Martin Hewitt, chairman of the National Police Chiefs’ Council, said the relationship forces have with the public is “under strain”, adding it was “most acutely under strain in our relationship with black people and women”.
He told a crime summit in Westminster it is a “defining moment for policing, people will look back at how we responded, but, more importantly, people are looking at us right now”.
His comments came as a survey suggested fewer women trust the police since off-duty Metropolitan Police officer Wayne Couzens murdered Sarah Everard.
Watch: Fewer women trust police after Sarah Everard murder, survey suggests
Although confidence in policing remained “largely steady” during the coronavirus pandemic, Mr Hewitt told delegates: “I think we would all agree that we’re now operating against the backdrop of an altogether different public mood.
“The legitimacy and effectiveness of UK policing is built on our relationship with the public. It’s the most important relationship we have and it is under strain, and it’s most acutely under strain in our relationship with black people and women.”

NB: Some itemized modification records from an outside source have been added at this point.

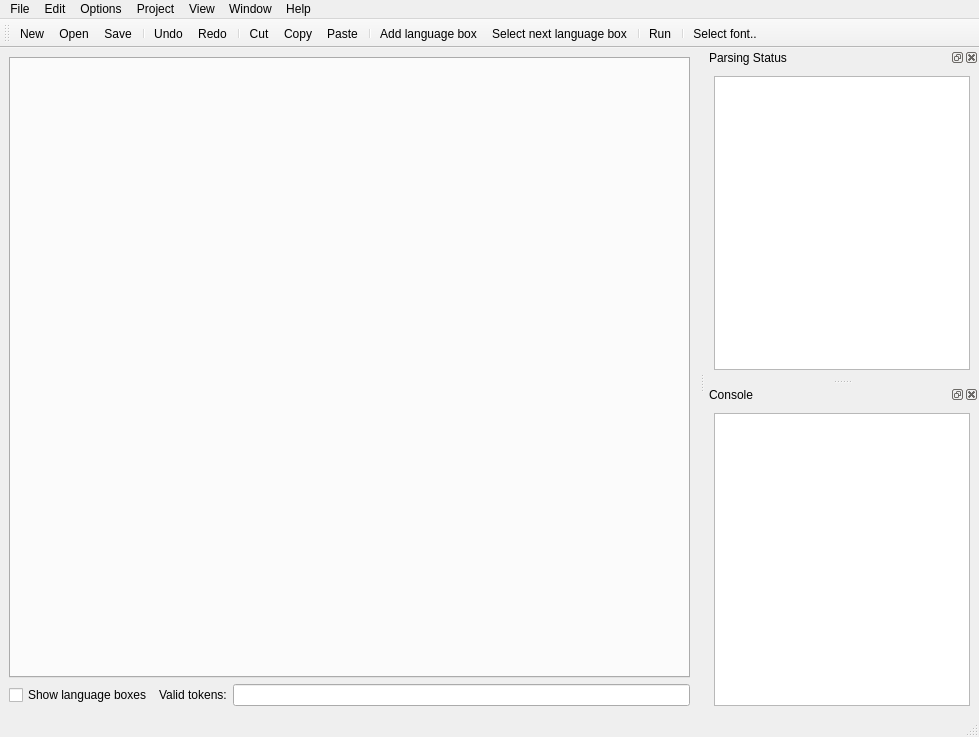
Qt form lib/eco/gui/newgui.ui (softdevteam/eco) before a commit.
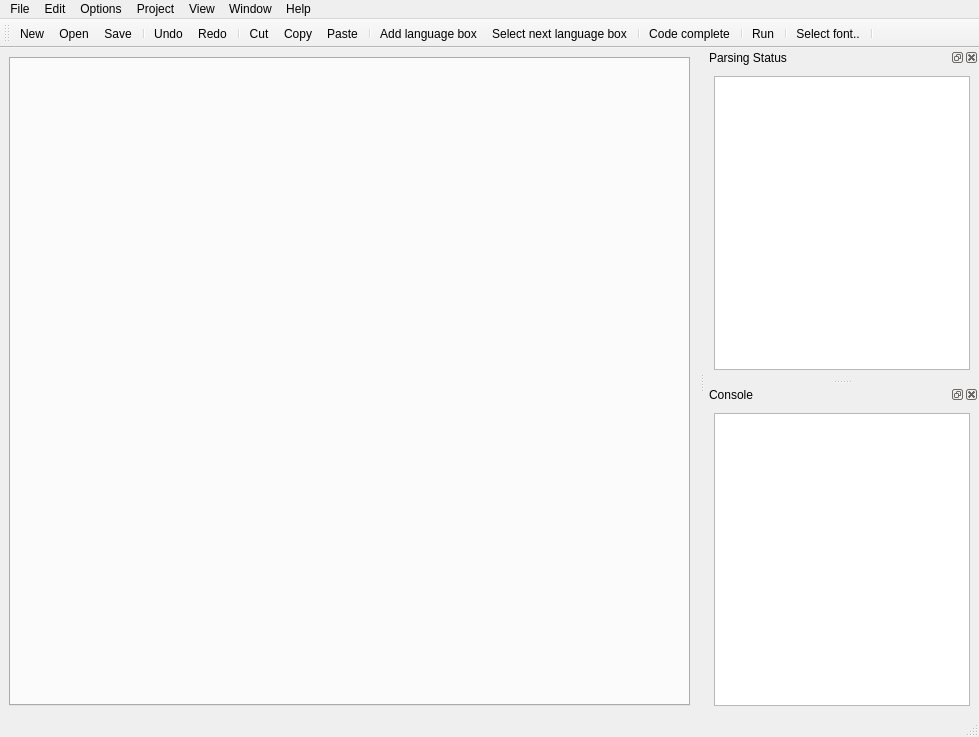
The same form after that commit. Icons and pictures are not drawn.

Patch:
```diff
--- a/lib/eco/gui/newgui.ui
+++ b/lib/eco/gui/newgui.ui
@@ -34,27 +34,6 @@
       </property>
      </widget>
     </item>
-    <item>
-     <layout class="QHBoxLayout" name="horizontalLayout">
-      <item>
-       <widget class="QCheckBox" name="cbShowLangBoxes">
-        <property name="text">
-         <string>Show language boxes</string>
-        </property>
-       </widget>
-      </item>
-      <item>
-       <widget class="QLabel" name="label">
-        <property name="text">
-         <string>Valid tokens:</string>
-        </property>
-       </widget>
-      </item>
-      <item>
-       <widget class="QLineEdit" name="lineEdit"/>
-      </item>
-     </layout>
-    </item>
    </layout>
   </widget>
   <widget class="QMenuBar" name="menubar">
@@ -165,9 +144,12 @@
    <addaction name="actionAdd_language_box"/>
    <addaction name="actionSelect_next_language_box"/>
    <addaction name="separator"/>
+   <addaction name="actionCode_complete"/>
+   <addaction name="separator"/>
    <addaction name="actionRun"/>
    <addaction name="separator"/>
    <addaction name="actionSelect_font"/>
+   <addaction name="separator"/>
   </widget>
   <widget class="QDockWidget" name="dockWidget_2">
    <property name="windowTitle">
@@ -431,6 +413,17 @@
     <string>Ctrl+F</string>
    </property>
   </action>
+  <action name="actionCode_complete">
+   <property name="icon">
+    <iconset theme="insert-text"/>
+   </property>
+   <property name="text">
+    <string>Code complete</string>
+   </property>
+   <property name="shortcut">
+    <string>Ctrl+P</string>
+   </property>
+  </action>
  </widget>
  <resources/>
  <connections/>
```
Left out of the diff: 8 changed lines with no effect on the pictures.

Describing the “long-standing and well-documented challenges” in the relationship between police and black people as remaining “deeply concerning”, he said there was also a “deeply felt and long-standing concern with women, that the criminal justice system does not protect them, or bring them justice when they experience violent and sexual crimes that have a devastating impact on their lives”.
Explaining how the killings of Ms Everard, sisters Bibaa Henry and Nicole Smallman, and Sabina Nessa brought concern and desire for change “into sharp focus”, he added: “Far too many women are asking themselves if the police are on their side in tackling violence against them. And if they can trust us to help them.”

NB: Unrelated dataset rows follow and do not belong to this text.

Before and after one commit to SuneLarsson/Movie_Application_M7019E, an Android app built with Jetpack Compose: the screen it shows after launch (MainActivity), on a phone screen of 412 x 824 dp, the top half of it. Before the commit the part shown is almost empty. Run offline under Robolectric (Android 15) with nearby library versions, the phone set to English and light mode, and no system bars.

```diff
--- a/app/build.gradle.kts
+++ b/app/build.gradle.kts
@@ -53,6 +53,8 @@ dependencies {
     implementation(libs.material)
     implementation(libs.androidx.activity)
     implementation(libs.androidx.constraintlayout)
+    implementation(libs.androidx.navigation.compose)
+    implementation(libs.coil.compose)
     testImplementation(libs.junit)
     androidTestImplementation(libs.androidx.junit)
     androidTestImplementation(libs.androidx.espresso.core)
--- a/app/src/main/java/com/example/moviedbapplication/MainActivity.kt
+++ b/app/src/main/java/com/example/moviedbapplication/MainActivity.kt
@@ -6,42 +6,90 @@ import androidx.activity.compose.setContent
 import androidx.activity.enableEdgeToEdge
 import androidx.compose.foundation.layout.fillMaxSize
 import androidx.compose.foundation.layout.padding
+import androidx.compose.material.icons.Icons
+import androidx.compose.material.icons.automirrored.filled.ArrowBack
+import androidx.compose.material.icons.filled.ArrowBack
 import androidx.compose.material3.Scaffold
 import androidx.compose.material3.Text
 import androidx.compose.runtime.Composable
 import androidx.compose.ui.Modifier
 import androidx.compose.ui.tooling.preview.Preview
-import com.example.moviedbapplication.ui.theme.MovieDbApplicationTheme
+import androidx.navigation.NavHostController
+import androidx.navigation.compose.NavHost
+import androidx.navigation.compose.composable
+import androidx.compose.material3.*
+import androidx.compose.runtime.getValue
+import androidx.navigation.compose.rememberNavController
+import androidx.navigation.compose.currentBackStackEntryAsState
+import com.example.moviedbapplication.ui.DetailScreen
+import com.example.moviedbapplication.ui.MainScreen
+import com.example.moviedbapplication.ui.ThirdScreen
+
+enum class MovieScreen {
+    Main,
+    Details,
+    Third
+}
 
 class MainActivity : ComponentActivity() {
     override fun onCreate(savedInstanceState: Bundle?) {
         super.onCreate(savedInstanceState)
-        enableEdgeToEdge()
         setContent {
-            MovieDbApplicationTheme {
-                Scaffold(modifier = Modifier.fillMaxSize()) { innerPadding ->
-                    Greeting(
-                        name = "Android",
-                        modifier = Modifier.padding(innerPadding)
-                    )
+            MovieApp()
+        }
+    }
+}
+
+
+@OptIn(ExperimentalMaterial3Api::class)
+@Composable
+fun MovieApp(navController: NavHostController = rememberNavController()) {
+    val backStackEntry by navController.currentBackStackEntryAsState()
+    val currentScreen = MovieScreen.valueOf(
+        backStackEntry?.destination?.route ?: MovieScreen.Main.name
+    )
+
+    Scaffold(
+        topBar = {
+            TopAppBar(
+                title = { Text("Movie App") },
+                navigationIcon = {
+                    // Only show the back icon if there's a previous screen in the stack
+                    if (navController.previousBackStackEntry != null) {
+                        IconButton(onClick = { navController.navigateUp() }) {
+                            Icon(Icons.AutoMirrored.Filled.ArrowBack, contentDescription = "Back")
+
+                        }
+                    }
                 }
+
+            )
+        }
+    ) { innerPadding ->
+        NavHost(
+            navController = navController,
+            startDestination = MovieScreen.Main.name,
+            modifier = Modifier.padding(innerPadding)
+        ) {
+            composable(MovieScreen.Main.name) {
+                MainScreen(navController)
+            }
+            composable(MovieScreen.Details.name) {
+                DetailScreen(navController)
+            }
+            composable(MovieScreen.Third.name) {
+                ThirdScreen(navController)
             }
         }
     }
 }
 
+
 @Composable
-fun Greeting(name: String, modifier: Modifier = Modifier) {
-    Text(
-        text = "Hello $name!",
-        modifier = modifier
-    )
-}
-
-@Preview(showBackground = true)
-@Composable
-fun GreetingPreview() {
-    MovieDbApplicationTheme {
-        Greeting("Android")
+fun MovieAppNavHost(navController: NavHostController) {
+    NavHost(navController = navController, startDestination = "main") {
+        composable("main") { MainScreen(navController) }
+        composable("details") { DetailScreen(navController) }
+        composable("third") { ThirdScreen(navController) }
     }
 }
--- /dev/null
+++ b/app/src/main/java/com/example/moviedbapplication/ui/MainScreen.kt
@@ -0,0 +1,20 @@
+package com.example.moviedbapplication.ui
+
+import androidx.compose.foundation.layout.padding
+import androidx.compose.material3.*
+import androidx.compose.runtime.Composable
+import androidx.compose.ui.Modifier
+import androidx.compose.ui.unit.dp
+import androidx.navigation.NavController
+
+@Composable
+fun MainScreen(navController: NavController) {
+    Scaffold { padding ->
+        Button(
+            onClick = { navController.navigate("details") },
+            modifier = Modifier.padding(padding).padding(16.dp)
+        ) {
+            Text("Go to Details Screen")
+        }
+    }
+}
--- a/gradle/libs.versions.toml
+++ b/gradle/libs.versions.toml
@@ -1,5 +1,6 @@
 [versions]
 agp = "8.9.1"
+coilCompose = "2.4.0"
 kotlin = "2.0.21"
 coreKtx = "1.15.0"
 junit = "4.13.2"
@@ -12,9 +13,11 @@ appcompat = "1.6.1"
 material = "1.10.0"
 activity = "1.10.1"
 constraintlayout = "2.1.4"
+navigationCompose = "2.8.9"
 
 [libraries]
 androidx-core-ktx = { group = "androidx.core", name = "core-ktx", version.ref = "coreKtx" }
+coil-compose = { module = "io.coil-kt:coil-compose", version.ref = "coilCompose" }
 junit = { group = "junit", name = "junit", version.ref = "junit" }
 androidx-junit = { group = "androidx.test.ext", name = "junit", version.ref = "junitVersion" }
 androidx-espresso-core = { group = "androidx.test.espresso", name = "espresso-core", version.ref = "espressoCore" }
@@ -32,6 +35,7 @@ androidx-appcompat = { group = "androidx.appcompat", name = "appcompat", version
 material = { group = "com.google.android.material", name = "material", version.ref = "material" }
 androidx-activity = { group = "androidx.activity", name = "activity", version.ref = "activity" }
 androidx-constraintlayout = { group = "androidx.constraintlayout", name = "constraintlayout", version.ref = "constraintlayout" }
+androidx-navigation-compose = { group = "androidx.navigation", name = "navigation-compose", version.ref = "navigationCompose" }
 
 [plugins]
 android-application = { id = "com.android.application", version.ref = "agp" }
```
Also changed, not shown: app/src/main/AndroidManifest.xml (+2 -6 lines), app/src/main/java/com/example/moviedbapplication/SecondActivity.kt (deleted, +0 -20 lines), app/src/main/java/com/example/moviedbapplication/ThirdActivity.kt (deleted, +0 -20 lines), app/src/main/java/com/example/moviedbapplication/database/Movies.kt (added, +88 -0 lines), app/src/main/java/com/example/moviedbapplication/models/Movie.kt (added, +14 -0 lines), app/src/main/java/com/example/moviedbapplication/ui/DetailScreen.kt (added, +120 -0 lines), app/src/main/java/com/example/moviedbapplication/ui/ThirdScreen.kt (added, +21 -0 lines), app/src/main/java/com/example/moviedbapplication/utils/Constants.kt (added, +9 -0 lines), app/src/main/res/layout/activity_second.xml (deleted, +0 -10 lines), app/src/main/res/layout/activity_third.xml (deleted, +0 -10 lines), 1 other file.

Couzens will spend the rest of his life behind bars after he abducted, raped and murdered 33-year-old Ms Everard near Clapham Common in south London in March.
The atrocity triggered a widespread public outcry, prompted a Government crackdown on sexual harassment as part of its strategy to tackle violence against women and girls and saw Home Secretary Priti Patel promise a “thorough review” of police vetting.
Mr Hewitt said: “The weekend following the sentencing of Sarah Everard’s murderer – as I took in what that meant for policing – from a personal point was one of the lowest points in all the years of my service.”
He added that the service “can’t claim to police by consent if any community or any section of society doesn’t trust us and doesn’t believe in what we’re doing.
“So, I believe that this is a defining moment for policing, people will look back at how we responded, but, more importantly, people are looking at us right now.”
A poll of 1,699 adults by YouGov, on behalf of the End Violence Against Women (EVAW) coalition, found 47% of women and 40% of men polled said trust in the police has decreased since the details of Couzens’ crimes were made public in court.
Nearly one in three women (29%) said they continue to trust the police despite Couzens’ actions.
Deputy Chief Constable Maggie Blyth, who was appointed last month to lead the NPCC’s work on violence against women and girls, and to co-ordinate police action across England and Wales, told the conference “we know we cannot arrest our way out of violence against women and girls alone” and a “whole system response” was needed.
Mr Hewitt added that police “need to take every possible step to root out those who do not uphold our standards”, highlighting how the NPCC has asked force chiefs to remove those guilty of misconduct from the service.
Watch: After high-profile killings, London women learn to defend themselves
Forces should seek a judicial review when a decision has been made to “retain someone in the service who we believe undermines our culture and the standards that the public rightly expect of us”, he said.
Policing minister Kit Malthouse, who during his speech described the “awful killing” of Ms Everard as a “real punch in the solar plexus for policing”, said cutting the number of murders needs to be “one of the critical priorities” over the next year.
He said murder rates had “flatlined” after a “period of reduction” which means “we need to redouble our efforts”, adding: “It is preventable. They are not all ad-hoc, lots of them are predictable. Lots of murderers are identifiable, and I’m afraid lots of victims are also identifiable.”
Mr Malthouse also talked about embedding the “right set of values” into new officers joining the service as part of the Government’s recruitment drive, saying that they will bring a “big shot of new energy” and should be able to feel “proud”.